Today I wrote a card to a neighbor of mine. He is a small-business owner who helps self-employed keep their offices organized. In the process, he has made friends with every one of them.
Every year he has a huge Epiphany party. So much food that it takes a trolley cart to bring it to the community room. Part of the gag is that you bring the worst present ever--the thing you wouldn't even "re-gift" and everyone draws a lottery. He also has a huge Thanksgiving potluck and oh, for heaven's sake. You never ate so well in your life.
There's another lady here whose brother recently had a stroke. He's doing great. She's running from her house to his, fixing him all up: washing curtains, bugging him to cook again, (he is a chef), teaching him and laughing with him when he uses the wrong proper noun. Every day she has a huge smile. When she was young, I bet you twenty dollars she was vivacious and popular. She still is.
The president of my Board has a ready tongue and a sarcastic way about him. But he sees everything really clearly. He is also very kind to people in difficulty. He does not "go off" on people who need a gentler hand. He also has an unexpected patience much at variance to his temperament.
Mr. B. is afraid to ask for favors. But if you do something for him, he will find out what book you like to read. He probably has it in stock and it will be on your doorstep the next day.
Mr. G is a retired professor. He raises turtles and always wants to know how you are doing. Lately he has gotten a caretaker and looks much better.
All of these people have troubles: diabetes, family worries, frustrations with the way the world works, maybe even money troubles. They are all highly intelligent. It does not stop them from spreading little bits of goodness, each in their own way.

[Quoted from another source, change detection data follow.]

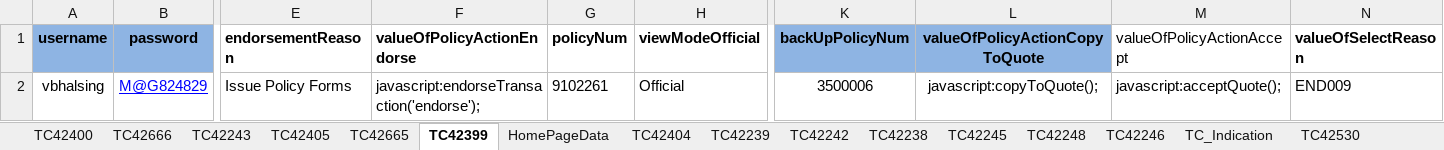
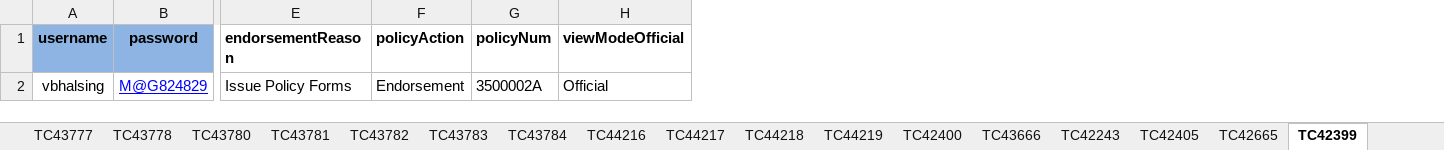
Before and after one commit to vthorat-mag/MagMutual_POM, an Excel workbook: src/main/resources/Form_Data.xlsx, sheet TC42399, drawn as a sheet; only a part is shown, gaps mark what is left out; values as stored, in another font and other column widths than the file's, no borders; removed rows and columns are numbered as before the commit, all else as after; the diff names each change by its address in the sheet, - before the commit and + after, or states it on an @@ line.

```diff
--- a/src/main/resources/Form_Data.xlsx (sheet TC42399)
+++ b/src/main/resources/Form_Data.xlsx (sheet TC42399)
-sheet tab: TC42666
+sheet tab: TC43666
-sheet tab: TC42246
+sheet tab: TC43778
+sheet tab: TC43777
+sheet tab: TC43780
+sheet tab: TC43781
+sheet tab: TC43782
+sheet tab: TC43783
+sheet tab: TC43784
+sheet tab: TC44216
+sheet tab: TC44217
+sheet tab: TC44218
+sheet tab: TC44219
@@ sheet tab order changed: TC43777 | TC43778 | TC43780 | TC43781 | TC43782 | TC43783 | TC43784 | TC44216 | TC44217 | TC44218 | TC44219 | TC42400 | TC43666 | TC42243 | TC42405 | TC42665 | TC42399 @@
-column F (valueOfPolicyActionEndorse), row 2: javascript:endorseTransaction('endorse');
+column F (policyAction), row 2: Endorsement
-column K (backUpPolicyNum), row 2: 3500006
-column L (valueOfPolicyActionCopyToQuote), row 2: javascript:copyToQuote();
-column M (valueOfPolicyActionAccept), row 2: javascript:acceptQuote();
-column N (valueOfSelectReason), row 2: END009
-G2 (policyNum): 9102261
+G2 (policyNum): 3500002A
```
Also changed, not shown: sheet TC43778, sheet TC43768, sheet TC43769, sheet TC42665, sheet TC42247, sheet TC42240, 10 more sheets, other sheet tabs, 13 other files.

And then there's the good people I know here . . . . my electronic neighbors . . . . I feel very fortunate.